Like a natural or divine abstract sculpture. These large boulders were revered by the Tairona people, who lived in these areas, and from whom the park takes its name.


One of the many beaches. Sometimes are reachable only by forest paths.




Another beach with giant boulders.


Horses carrying goods.


Little beach.


…and so on, there are dozens.




Monkey coming down from a tree.


Boulders at dusk.


A strange bird wandered through the camping. Like a turkey, it swelled awkwardly when approached, perhaps trying to frighten.


Interior of a barber in Santa Marta.


Santa Marta market.




The map of places visited so far. From Salvador de Bahia, I went a little south to Arraial, then north by the coast until Belem, then by river to Manaus, flight to Bogota, and from there to the Caribbean coast.

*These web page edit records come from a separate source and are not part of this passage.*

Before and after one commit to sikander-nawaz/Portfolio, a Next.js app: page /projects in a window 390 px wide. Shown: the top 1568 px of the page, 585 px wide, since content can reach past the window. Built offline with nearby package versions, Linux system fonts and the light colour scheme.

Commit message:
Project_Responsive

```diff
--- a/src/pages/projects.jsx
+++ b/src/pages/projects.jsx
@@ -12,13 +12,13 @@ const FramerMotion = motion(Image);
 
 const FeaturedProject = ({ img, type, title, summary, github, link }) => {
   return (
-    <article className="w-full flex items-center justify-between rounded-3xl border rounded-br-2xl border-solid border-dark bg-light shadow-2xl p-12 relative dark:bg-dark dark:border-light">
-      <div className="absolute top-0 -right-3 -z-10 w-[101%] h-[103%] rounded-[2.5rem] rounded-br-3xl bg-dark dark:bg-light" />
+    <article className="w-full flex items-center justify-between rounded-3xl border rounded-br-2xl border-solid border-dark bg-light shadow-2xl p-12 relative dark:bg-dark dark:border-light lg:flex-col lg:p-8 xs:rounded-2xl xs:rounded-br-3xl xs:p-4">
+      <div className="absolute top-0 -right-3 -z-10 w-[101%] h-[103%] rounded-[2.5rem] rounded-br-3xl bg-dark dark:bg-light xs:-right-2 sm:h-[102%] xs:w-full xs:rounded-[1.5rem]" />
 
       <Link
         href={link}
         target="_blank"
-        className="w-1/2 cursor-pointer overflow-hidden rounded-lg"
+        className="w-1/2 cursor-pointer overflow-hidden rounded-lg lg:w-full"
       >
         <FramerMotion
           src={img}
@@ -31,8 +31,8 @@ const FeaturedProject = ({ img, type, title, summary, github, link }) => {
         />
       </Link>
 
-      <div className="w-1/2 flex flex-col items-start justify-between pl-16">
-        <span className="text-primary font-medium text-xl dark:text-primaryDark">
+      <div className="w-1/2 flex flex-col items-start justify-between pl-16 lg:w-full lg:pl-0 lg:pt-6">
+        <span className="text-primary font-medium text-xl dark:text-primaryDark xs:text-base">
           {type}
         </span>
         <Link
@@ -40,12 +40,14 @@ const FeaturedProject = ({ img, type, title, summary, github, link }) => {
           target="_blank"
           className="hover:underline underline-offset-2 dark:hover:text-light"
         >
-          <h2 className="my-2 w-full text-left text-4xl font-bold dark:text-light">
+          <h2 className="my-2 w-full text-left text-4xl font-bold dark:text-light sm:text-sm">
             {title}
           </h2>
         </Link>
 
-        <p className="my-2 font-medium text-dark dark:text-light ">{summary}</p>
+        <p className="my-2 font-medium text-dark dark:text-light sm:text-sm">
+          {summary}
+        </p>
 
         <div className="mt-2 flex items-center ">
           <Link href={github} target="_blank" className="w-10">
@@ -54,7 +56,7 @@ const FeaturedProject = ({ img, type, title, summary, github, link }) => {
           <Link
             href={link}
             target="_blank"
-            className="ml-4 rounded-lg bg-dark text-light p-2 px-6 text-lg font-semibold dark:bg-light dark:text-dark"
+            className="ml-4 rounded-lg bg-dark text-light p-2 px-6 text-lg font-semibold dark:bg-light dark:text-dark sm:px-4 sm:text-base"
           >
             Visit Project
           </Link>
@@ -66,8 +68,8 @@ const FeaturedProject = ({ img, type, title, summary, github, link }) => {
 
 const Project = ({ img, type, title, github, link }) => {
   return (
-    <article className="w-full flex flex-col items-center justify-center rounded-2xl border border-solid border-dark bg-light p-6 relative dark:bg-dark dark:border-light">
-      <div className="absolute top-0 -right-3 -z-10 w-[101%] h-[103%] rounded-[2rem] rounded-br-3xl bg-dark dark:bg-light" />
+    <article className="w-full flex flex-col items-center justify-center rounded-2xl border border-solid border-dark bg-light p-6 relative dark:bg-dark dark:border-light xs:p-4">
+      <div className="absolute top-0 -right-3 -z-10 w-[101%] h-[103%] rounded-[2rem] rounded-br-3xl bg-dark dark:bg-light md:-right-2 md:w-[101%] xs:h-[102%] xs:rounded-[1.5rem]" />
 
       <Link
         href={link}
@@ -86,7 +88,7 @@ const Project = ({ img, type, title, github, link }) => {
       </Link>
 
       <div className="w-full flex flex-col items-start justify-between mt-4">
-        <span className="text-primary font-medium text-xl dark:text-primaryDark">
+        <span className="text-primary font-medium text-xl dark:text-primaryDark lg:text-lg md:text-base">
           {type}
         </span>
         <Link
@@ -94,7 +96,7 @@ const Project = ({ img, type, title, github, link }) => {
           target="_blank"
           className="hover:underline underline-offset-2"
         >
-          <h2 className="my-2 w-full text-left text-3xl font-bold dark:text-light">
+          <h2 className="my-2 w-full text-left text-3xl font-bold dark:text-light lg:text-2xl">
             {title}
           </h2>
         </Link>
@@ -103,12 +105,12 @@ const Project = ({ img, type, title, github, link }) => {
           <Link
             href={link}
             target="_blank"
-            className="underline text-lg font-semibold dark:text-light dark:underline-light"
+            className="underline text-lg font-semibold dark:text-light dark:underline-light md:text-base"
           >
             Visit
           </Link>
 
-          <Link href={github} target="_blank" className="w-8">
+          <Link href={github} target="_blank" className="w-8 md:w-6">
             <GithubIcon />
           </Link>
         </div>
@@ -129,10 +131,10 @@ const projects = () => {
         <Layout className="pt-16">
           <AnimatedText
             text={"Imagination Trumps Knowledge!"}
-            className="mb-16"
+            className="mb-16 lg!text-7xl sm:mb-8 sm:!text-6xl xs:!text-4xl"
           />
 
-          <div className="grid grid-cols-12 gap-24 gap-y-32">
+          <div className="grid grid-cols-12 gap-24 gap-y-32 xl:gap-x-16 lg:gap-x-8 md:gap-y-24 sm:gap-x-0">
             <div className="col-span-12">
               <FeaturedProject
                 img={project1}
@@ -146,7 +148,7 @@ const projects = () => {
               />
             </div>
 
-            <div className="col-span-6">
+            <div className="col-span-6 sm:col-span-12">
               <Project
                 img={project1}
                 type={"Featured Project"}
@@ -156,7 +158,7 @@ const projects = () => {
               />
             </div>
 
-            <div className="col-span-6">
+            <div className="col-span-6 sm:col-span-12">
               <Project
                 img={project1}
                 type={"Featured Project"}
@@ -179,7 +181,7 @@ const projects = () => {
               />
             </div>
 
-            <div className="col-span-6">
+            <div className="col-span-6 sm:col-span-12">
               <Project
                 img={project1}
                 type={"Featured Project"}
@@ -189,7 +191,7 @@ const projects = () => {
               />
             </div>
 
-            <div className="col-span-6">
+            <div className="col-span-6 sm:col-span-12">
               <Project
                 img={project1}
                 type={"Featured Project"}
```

And now? And now, guys, the going gets tough: tomorrow, I go for a 5-day trek into the forest to reach the mythical Ciudad Perdida, a mysterious archaeological site where there was once a complex pre-Columbian city, and that can only be reached on foot. It’s challenging trekking organized by an agency because it is not allowed to do it by yourself. Ehhh, what I wouldn’t do for you, my blog readers! For us? And of course! As for me, I would be safe at home, satisfied with my daily job, waiting for the evening to watch some tv series… well, now I’m maybe exaggerating. Still, it’s true that a little bit I do it for you, otherwise I already know that you come out with the usual grumbles: mhmm but you just put pictures of beaches… mhmm but everybody can do that… etc… Ungrateful. Ungrateful readers.

Ok, so I venture into the forest in search of the Lost City! Follow me…